By ALEXANDRA ZAYAS, Times Staff Writer
Published January 11, 2008
Workers installing telephone poles had hit a pipe, she was told. Twenty-five people evacuated from Seventh Avenue after flammable gas rose in a cloud 50 feet high - over Ybor!
Costantino, president of East Ybor's neighborhood association, turned on the news. The gas leak was on Seventh Avenue, but at the intersection with Central Avenue.
That's in Tampa Heights.
But flashing on the TV screen, and in bold on newspaper Web sites, the dateline read: Ybor City.
Not again, she thought.
A week later, Tony LaColla, president of the adjacent Historic Ybor Neighborhood Civic Association, fired off a press release.
"Negative press due to inaccurate reporting and trying to link crime to Ybor City is killing the reputation of our neighborhood and historic district," LaColla wrote. "THIS MUST STOP!!!"
Boundaries are serious business for Tampa's neighborhood presidents. These are the streets they patrol with their crime watch groups, the homes that make theirs go up in value. So when crime happens outside their limits, and their neighborhood's name is invoked, they get mad.
With 106 neighborhood associations in the city, many civic groups have identity problems. Shannon Edge, of the city's department of neighborhood and community relations, often gets calls from people who don't know which neighborhood is theirs. Some even learn they live outside the city, in county territory.
But Ybor City may be the most common victim of fuzzy boundaries. Why?
For one, because it's so well known. It's the landmark you pass from downtown to East Tampa, looking off the Crosstown Expressway and Interstate 4. It's so familiar, people think it's a lot bigger than it really is.
And because the district has varying sets of boundaries, making it hard for even people in Ybor to distinguish between neighborhoods.
One official definition of Ybor City is the Community Redevelopment Area: the 409 acres roughly from I-4 south to Adamo Drive and Nebraska Avenue east to N 26th Street. The CRA includes the East Ybor and Historic Ybor neighborhood associations.

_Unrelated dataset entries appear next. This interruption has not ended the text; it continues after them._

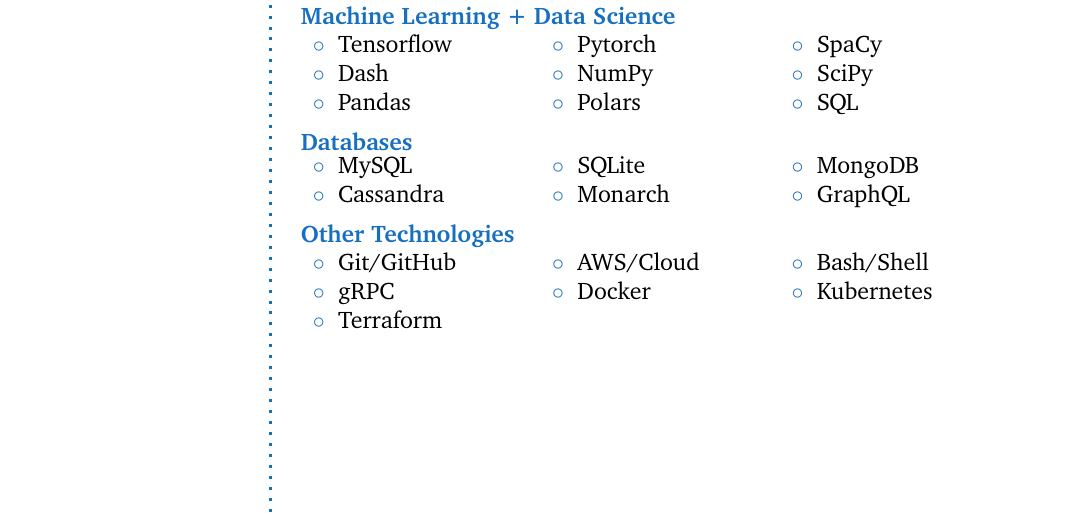
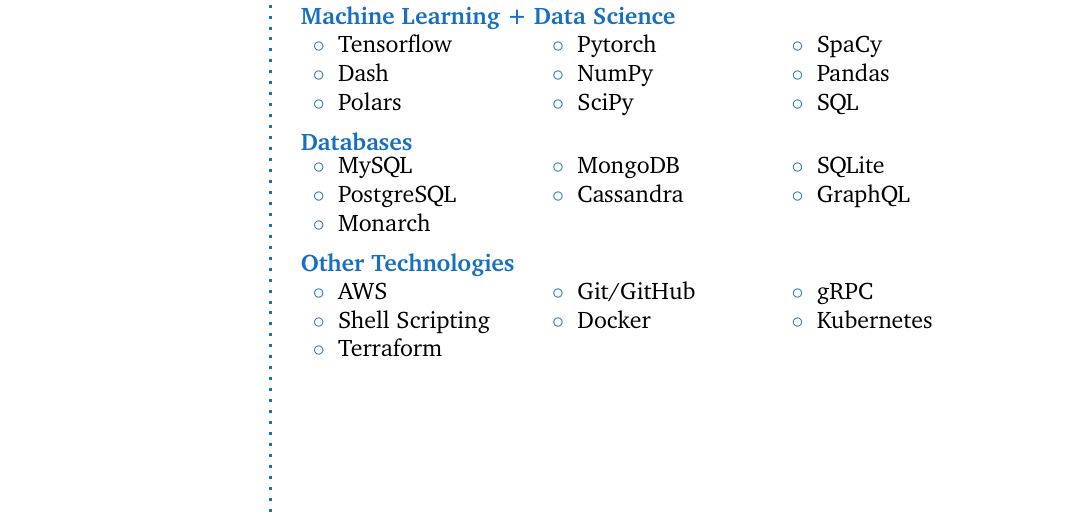
Before and after one commit to hmcalister/Hayden-McAlister-CV, a LaTeX CV (HaydenMcAlisterCV.tex): part of page 2 of 3, cut so that both start at the same text. Compiled offline with pdfLaTeX.

Commit message:
Update technologies

```diff
--- a/HaydenMcAlisterCV.tex
+++ b/HaydenMcAlisterCV.tex
@@ -199,26 +199,27 @@
 
 \CVItem{Machine Learning + Data Science}
 {\begin{tabular}{p{0.2\textwidth} p{0.2\textwidth} p{0.2\textwidth}}
- \bluebullet Tensorflow &  \bluebullet Pytorch & \bluebullet SpaCy\\
- \bluebullet Dash &  \bluebullet NumPy & \bluebullet SciPy\\
- \bluebullet Pandas &  \bluebullet Polars & \bluebullet SQL\\
+ \bluebullet Tensorflow & \bluebullet Pytorch & \bluebullet SpaCy \\
+ \bluebullet Dash &  \bluebullet NumPy & \bluebullet Pandas\\
+ \bluebullet Polars &  \bluebullet SciPy & \bluebullet SQL\\
 \end{tabular}}
 
 %------------------------------------------------
 
 \CVItem{Databases}
 {\begin{tabular}{p{0.2\textwidth} p{0.2\textwidth} p{0.2\textwidth}}
- \bluebullet MySQL &  \bluebullet SQLite & \bluebullet MongoDB\\
- \bluebullet Cassandra &  \bluebullet Monarch & \bluebullet GraphQL\\
+ \bluebullet MySQL &  \bluebullet MongoDB & \bluebullet SQLite\\
+ \bluebullet PostgreSQL & \bluebullet Cassandra &  \bluebullet GraphQL \\
+ \bluebullet Monarch\\
 \end{tabular}}
 
 %------------------------------------------------
 
 \CVItem{Other Technologies}
 {\begin{tabular}{p{0.2\textwidth} p{0.2\textwidth} p{0.2\textwidth}}
- \bluebullet Git/GitHub &  \bluebullet AWS/Cloud & \bluebullet Bash/Shell\\
- \bluebullet gRPC &  \bluebullet Docker & \bluebullet Kubernetes\\
- \bluebullet Terraform &  \\
+ \bluebullet AWS &  \bluebullet Git/GitHub & \bluebullet gRPC\\
+ \bluebullet Shell Scripting & \bluebullet Docker & \bluebullet Kubernetes \\
+ \bluebullet Terraform \\
 \end{tabular}}
 
 %------------------------------------------------
```
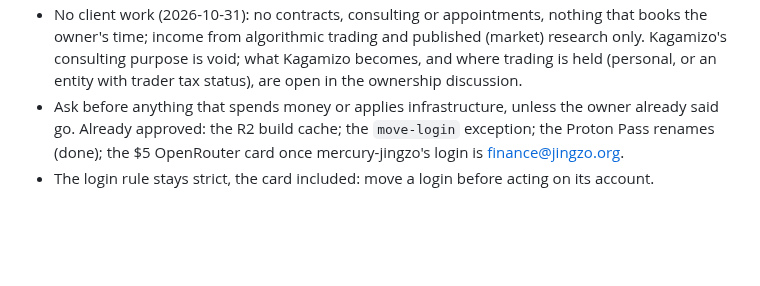
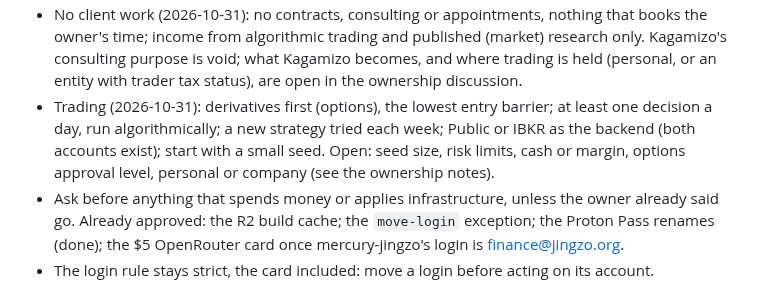
Before and after one commit to Kagamizo-dev/kagamizo, a Markdown page: HANDOFF.md, the part around the change. Rendered like a GitHub page; blank space fills up the shorter version.

Commit message:
docs(repo): Record the trading direction, daily options
Co-Authored-By: Claude Opus 5.5 <noreply@anthropic.com>
Claude-Session: https://claude.ai/code/session_01TNeXgJLzUwE7QtBeRsrAp7

```diff
--- a/HANDOFF.md
+++ b/HANDOFF.md
@@ -94,6 +94,11 @@ root vault.
   published (market) research only. Kagamizo's consulting purpose is void;
   what Kagamizo becomes, and where trading is held (personal, or an entity
   with trader tax status), are open in the ownership discussion.
+- Trading (2026-10-31): derivatives first (options), the lowest entry
+  barrier; at least one decision a day, run algorithmically; a new strategy
+  tried each week; Public or IBKR as the backend (both accounts exist);
+  start with a small seed. Open: seed size, risk limits, cash or margin,
+  options approval level, personal or company (see the ownership notes).
 - Ask before anything that spends money or applies infrastructure, unless
   the owner already said go. Already approved: the R2 build cache; the
   `move-login` exception; the Proton Pass renames (done); the $5 OpenRouter
```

But officials sometimes refer to Ybor City as the area's historic district, which includes the CRA and about 200 more acres north to Columbus Drive.
"We're confusing the press, because we had so many different boundaries," said Ybor City Development Corp. president Vince Pardo.
Legal boundaries for Ybor City started to evolve in the 1970s, almost a century after its establishment.
At some point, two neighborhoods to the north decided to share a namesake: V.M. Ybor and Ybor Heights. But only a few blocks of V.M. Ybor fall within the historic district, and none of Ybor Heights does. They're not part of Ybor City, technically speaking.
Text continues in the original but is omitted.